Presenting senior design projects reflects the culmination of months of hard work from engineering students focused on solving real-world problems. Under normal circumstances, seniors in the Department of Industrial and Systems Engineering at the University of Iowa would have gathered for a public presentation of their work which represented months of collaboration with teammates. COVID-19 led to a fundamental change in these presentations, and students delivered their projects remotely via Zoom.
10 teams of students presented projects ranging from improved paint efficiency to creating enhanced heliport lighting guidance. Each of the groups was sponsored by organizations such as the Eastern Iowa Airport, the John Deere Manufacturing Engineering Team, and the University of Iowa Hospitals and Clinics.
“Our ISE seniors have to complete real-world projects from actual sponsors. The students work with the sponsoring organizations to shape the statement of work and to accomplish the work,” said Tom Schnell, the Captain Jim “MAX” Gross Chair, professor of industrial and systems engineering, and director of the UI’s Operator Performance Laboratory. Schnell is also the associate director of the Iowa Technology Institute. “They also learn that proper communication is very important and that even apparently simple things can sometimes turn out to be difficult. One thing is for sure, we truly appreciate the support of our project sponsors. Without their buy-in and involvement, we could not give our seniors such a well-rounded capstone experience.”
Senior Morgan Gagnon’s team developed a plan to optimize the painting process at HNI, one of the largest office furniture manufacturers in the world, to increase capacity and meet future demands. The team created a scheduling system that would decrease the frequency of changeovers that accounted for a lot of lost production.
“Due to COVID-19, we had to adjust the scope of our project in a few different ways. Mainly, we could not go to the facility and test our solution. This required us to do some predictive modeling to find the 'results' of our solution,” said Gagnon. “Additionally, we could not implement our solution first-hand. Alternatively, we developed a playbook to show how our solution could be implemented in the future.”
The teams were judged by members of the department’s Advisory Board comprised of alumni who work in industry positions or in academia. Advisory Board members hold positions at corporations such as Accenture, HNI, and Whirlpool as well as universities including Texas A&M.
“The ISE senior design presentations tackled real world business problems, and the students did an excellent job, in a COVID-19 environment, in providing real client value supported by strong data and analytics,” said Robert Fuhrmann, Advisory Board member and managing director at Accenture. “These students showed that they are truly ready for the real world and can tackle any business challenge thrown their way.”
In addition to the organizations already noted, support for the projects was also provided by the University of Iowa, the UI Operator Performance Laboratory, Hon Inc., and Case New Holland Industrial.

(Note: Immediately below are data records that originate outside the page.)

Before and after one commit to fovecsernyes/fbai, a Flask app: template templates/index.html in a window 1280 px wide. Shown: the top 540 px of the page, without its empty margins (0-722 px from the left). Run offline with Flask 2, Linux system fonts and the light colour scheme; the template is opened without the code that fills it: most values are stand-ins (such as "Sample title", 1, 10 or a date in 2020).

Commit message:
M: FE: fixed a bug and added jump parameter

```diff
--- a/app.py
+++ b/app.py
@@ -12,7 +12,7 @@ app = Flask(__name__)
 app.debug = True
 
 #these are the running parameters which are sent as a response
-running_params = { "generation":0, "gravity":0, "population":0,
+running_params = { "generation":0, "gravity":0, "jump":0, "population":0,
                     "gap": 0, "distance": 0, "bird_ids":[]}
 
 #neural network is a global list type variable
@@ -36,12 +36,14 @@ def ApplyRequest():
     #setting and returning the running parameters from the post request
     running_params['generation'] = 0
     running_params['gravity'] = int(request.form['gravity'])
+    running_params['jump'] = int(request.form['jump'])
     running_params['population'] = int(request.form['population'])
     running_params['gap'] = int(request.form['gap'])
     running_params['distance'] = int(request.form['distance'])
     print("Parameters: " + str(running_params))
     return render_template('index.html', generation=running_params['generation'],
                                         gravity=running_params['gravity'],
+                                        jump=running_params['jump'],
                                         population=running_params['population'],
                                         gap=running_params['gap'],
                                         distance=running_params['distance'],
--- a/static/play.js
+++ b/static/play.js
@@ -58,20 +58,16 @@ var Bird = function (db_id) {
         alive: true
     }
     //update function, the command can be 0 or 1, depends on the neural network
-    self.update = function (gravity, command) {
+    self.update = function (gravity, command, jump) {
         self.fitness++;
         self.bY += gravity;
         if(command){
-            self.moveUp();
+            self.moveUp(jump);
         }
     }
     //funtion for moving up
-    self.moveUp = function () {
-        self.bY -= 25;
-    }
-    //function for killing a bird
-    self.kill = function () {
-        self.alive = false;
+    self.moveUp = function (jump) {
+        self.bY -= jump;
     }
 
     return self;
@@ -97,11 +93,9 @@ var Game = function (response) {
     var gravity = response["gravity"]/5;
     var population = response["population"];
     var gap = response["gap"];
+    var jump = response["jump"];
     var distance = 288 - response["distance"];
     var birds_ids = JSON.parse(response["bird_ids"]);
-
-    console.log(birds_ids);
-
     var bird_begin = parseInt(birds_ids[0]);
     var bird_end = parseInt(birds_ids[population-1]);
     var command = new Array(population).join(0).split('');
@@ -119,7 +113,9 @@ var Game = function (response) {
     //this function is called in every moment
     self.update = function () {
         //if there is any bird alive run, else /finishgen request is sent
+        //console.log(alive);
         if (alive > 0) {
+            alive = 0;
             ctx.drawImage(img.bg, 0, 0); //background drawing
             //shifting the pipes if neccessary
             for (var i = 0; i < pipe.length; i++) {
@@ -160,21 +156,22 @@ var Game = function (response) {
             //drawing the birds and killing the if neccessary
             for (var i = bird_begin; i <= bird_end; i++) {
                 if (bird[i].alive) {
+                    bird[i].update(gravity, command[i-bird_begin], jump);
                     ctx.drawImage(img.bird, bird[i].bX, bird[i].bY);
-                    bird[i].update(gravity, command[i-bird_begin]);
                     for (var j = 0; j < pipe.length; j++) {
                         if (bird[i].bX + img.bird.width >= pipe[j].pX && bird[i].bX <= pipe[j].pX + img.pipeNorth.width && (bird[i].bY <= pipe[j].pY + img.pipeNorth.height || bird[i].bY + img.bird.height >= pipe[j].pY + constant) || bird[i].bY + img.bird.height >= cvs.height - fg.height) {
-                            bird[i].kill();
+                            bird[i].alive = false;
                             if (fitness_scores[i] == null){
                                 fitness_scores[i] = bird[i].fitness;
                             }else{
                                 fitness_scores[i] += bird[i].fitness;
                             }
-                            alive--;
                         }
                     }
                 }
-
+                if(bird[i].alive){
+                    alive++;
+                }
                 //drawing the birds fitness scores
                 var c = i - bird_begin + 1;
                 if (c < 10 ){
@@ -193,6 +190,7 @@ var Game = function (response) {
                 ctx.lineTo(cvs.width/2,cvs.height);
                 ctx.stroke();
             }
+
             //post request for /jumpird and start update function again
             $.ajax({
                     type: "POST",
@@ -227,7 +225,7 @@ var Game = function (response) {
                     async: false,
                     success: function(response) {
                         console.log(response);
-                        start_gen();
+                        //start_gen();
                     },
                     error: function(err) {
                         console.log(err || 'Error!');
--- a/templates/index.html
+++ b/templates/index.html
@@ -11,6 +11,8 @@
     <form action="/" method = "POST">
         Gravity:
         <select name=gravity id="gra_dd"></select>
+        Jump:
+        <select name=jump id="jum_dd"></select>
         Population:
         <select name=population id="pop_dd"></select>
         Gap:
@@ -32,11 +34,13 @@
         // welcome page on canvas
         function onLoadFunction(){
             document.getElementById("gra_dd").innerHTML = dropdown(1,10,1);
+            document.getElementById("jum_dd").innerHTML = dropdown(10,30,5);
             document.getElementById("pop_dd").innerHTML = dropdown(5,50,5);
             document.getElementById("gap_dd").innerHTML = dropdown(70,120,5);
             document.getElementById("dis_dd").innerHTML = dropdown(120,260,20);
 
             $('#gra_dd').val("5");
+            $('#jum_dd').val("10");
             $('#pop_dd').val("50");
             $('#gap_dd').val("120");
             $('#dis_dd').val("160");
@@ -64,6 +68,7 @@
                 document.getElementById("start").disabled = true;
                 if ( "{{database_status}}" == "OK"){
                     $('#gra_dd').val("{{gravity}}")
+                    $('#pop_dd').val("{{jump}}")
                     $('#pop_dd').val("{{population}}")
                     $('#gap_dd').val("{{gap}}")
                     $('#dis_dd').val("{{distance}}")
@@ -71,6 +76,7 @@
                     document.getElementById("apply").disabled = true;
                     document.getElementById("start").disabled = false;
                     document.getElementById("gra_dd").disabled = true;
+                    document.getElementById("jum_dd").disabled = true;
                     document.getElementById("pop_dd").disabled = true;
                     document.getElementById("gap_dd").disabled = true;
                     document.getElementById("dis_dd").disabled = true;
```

“Although our curriculum includes many case studies and team projects, senior design provides the students with a powerful opportunity to apply their hard-won knowledge on problems of practical significance with outcomes that bring meaningful impact for our industrial partners,” said Geb Thomas, professor in and chair of the Department of Industrial and Systems Engineering. “It can be a transformational and eye-opening experience.”